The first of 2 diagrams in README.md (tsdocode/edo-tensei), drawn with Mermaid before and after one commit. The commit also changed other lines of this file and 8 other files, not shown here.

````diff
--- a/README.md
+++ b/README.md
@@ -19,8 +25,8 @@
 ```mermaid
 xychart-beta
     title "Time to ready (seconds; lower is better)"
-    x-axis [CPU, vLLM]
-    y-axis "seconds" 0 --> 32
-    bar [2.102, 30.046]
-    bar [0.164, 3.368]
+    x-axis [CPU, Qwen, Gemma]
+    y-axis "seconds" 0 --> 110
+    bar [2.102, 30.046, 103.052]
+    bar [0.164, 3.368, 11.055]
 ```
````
__________________________________________________
**PROMPT**
Could you repeat every record above exactly as it is written?

**WORKED SOLUTION**
The first of 2 diagrams in README.md (tsdocode/edo-tensei), drawn with Mermaid before and after one commit. The commit also changed other lines of this file and 8 other files, not shown here.

````diff
--- a/README.md
+++ b/README.md
@@ -19,8 +25,8 @@
 ```mermaid
 xychart-beta
     title "Time to ready (seconds; lower is better)"
-    x-axis [CPU, vLLM]
-    y-axis "seconds" 0 --> 32
-    bar [2.102, 30.046]
-    bar [0.164, 3.368]
+    x-axis [CPU, Qwen, Gemma]
+    y-axis "seconds" 0 --> 110
+    bar [2.102, 30.046, 103.052]
+    bar [0.164, 3.368, 11.055]
 ```
````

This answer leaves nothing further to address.